And everywhere that Mary went the lamb was sure to go.
Throughout her life it dogged her steps, that lamb it was a pain;
It followed her each day to school and followed her home again.
It followed her to the bedroom, it followed her to the loo.
She wrapped its eyes in tissue so it couldn’t watch her poo.
It even followed her into the shower (an over-the-bath-type doofer)
Though it did have its advantages: she used it instead of a loofah!
It followed her to the Youth Club where she soon lost all her mates.
She never had a boyfriend because it followed her on dates.
It followed her when she went to work, it followed her on vacation.
She hadn’t a clue why it did it. There was no explanation.
She consulted a psychotherapist.

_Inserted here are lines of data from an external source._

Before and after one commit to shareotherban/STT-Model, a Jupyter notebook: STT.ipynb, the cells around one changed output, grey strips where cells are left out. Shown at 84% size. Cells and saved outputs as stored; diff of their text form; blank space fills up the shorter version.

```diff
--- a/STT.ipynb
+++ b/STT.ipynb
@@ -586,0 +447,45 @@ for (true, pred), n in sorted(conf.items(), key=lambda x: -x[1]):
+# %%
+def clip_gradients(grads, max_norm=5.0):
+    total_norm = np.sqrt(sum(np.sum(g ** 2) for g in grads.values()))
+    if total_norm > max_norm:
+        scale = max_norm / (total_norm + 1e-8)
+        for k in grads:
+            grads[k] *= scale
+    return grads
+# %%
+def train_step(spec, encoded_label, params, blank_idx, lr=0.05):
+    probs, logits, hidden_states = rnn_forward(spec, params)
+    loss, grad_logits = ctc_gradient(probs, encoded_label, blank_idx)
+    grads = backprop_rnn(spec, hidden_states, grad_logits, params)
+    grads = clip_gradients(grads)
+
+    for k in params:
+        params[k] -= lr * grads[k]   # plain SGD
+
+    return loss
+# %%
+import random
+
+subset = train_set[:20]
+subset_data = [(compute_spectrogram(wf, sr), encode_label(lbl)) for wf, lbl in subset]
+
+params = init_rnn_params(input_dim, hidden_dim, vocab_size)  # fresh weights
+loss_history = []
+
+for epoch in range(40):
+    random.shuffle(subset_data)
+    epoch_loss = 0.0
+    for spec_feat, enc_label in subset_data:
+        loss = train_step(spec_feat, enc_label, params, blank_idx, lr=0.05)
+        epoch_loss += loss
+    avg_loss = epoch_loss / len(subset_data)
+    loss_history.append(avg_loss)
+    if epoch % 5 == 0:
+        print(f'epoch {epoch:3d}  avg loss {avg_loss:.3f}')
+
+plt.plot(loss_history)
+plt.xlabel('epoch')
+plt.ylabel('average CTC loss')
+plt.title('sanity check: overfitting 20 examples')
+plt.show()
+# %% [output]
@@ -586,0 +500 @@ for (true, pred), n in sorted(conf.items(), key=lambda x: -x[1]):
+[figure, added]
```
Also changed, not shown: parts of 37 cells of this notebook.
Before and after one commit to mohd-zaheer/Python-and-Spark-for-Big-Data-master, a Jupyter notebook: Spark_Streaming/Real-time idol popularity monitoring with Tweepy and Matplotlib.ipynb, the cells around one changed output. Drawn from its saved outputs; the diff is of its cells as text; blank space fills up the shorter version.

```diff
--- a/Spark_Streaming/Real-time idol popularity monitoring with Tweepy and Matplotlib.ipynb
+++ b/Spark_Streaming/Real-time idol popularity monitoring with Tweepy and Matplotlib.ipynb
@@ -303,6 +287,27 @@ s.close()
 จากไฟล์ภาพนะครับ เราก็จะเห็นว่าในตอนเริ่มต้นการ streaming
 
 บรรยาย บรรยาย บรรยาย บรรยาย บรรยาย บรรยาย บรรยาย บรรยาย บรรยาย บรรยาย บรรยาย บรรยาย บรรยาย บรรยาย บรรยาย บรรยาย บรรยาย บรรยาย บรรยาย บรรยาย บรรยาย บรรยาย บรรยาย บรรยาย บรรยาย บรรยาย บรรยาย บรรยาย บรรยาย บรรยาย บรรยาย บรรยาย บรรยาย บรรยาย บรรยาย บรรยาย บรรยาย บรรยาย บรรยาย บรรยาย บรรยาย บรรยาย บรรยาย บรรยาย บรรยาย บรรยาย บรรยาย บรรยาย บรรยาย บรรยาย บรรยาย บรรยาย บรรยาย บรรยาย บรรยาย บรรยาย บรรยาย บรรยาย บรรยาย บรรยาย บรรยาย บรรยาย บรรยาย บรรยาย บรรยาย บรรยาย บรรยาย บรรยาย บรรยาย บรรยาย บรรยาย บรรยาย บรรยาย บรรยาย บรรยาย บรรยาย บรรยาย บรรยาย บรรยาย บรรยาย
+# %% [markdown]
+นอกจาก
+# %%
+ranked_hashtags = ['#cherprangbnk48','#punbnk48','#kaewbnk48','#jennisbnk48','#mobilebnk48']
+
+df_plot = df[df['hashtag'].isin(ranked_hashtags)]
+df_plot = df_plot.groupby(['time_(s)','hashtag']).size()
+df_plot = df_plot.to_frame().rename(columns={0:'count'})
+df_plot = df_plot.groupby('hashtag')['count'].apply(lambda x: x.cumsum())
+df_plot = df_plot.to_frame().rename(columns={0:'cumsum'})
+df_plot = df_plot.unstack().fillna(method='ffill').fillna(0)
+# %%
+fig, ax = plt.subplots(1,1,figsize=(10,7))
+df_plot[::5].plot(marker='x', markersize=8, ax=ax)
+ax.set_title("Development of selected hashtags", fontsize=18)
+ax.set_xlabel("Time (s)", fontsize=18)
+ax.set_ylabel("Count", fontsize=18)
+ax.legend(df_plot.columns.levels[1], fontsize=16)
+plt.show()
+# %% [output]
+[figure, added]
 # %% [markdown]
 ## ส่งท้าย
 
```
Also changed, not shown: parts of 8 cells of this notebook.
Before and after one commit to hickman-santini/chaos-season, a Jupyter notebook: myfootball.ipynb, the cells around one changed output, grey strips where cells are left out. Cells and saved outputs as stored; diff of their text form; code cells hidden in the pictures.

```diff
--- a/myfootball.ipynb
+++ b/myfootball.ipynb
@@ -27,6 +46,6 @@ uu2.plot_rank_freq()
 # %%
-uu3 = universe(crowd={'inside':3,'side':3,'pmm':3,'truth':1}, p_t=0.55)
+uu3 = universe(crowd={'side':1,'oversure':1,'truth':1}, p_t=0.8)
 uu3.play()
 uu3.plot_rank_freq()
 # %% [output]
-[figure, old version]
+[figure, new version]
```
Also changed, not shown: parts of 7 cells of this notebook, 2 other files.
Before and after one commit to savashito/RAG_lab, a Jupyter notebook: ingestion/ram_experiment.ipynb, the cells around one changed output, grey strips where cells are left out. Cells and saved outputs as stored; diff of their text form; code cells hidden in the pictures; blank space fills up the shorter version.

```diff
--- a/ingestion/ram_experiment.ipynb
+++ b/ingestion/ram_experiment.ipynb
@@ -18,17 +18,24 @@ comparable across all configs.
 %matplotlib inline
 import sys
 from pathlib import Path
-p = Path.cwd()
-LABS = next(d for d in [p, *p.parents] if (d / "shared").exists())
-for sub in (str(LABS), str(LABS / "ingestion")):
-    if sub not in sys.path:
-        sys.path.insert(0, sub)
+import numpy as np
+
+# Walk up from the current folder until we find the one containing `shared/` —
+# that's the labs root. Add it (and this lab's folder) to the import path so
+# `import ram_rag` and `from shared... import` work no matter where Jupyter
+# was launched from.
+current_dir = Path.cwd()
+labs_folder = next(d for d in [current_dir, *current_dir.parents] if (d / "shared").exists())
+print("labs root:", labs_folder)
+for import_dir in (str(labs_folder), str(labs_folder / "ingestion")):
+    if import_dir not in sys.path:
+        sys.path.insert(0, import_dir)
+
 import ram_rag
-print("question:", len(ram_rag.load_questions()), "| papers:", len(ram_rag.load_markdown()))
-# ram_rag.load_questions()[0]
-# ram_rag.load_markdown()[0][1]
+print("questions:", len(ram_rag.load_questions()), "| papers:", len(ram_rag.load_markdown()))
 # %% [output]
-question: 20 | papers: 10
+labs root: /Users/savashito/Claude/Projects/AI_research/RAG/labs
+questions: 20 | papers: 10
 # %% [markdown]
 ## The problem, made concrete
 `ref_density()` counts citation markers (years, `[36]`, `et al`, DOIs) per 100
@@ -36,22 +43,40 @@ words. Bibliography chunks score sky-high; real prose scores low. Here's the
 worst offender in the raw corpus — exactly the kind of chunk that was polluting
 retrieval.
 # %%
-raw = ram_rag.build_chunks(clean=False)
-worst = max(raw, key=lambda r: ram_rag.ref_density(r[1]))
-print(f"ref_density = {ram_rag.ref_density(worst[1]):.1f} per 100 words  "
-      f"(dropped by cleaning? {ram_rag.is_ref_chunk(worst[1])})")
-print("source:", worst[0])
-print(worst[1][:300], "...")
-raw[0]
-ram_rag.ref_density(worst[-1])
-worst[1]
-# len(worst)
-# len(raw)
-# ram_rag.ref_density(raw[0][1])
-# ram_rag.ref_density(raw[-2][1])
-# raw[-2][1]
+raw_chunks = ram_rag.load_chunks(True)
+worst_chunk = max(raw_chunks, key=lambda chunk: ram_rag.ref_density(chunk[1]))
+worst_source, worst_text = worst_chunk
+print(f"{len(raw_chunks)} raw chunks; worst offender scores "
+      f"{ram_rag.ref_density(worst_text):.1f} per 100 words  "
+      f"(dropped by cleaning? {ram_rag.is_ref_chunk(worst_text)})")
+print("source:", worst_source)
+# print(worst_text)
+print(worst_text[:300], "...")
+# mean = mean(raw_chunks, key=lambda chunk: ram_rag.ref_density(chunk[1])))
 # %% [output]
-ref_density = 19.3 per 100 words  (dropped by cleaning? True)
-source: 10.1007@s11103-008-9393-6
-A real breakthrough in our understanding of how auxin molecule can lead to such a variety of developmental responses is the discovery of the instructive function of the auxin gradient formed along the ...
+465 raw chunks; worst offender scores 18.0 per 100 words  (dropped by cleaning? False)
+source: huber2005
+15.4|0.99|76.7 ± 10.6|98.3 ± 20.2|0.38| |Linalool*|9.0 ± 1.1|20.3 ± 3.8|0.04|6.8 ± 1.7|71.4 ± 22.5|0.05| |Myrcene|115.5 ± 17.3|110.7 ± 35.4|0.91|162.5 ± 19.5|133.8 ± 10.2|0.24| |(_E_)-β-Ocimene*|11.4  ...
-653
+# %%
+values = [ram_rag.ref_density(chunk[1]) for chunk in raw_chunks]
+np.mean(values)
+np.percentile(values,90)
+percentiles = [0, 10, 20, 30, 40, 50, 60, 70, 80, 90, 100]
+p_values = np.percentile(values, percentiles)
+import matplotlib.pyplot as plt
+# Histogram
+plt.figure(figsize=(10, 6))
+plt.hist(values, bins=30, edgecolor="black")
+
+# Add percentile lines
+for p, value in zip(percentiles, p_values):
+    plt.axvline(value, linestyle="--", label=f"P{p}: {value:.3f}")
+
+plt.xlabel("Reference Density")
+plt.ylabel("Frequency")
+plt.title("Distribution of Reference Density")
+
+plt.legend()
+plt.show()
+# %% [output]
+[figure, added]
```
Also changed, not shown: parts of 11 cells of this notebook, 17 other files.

He said, “I don’t understand fully.
I know about Pavlov’s dogs and such but not about anything woolly.”
He said, “I feel a bit sheepish. I can’t offer the poor thing healing.”
Mary exploded, “Sheepish!” she said, “How do you think I’m feeling?!”
“But let’s look on the bright side – I suppose I’m benefiting;
“I’ve no mates, no bloke, no job, no life – but I’m bloody good at knitting!”
So she set herself up in business; took over the Woolies brand
Manufactured everything knitted, the best in all the land.
She dominated in jumpers, she cornered the market in cardies.
Soon she became the talk of the town; got invited to all the best parties.
And trotting along behind Mary (begowned in her little black dress)
Came her trusty, ovine friend of old, the secret of her success.
Mary won the Queen’s Award – it was enough to make her weep.
The Queen met Mary at the Palace gates; her corgis greeted the sheep.
“Ooh look,” said the Queen to Mary, “Our pets are getting frisky.”
Mary smiled politely – though she knew in her mind it was risky.
Her sheep, you see, had a dodgy heart from having lived so long
But there wasn’t a thing that Mary could do – she had to wait round for her gong.
So all day long at the Palace the creature did gambol and frolic and leap
But Mary could tell it was not very well – it truly was a sick sheep
But there with the corgis on Buck Palace lawn she decided to let her sheep play.
“This is its finest hour,” she thought, “Every sheep must have its day.”
As they drove away from the Palace that night in the taxi that Mary had hired,
The sheep gave a start, clutched at its heart, gave one last bleat and expired.
Finally free of her woolly-fleeced pet, Mary mourned and grieved of course.
But she saved a packet on funeral costs – she just bought a jar of mint sauce!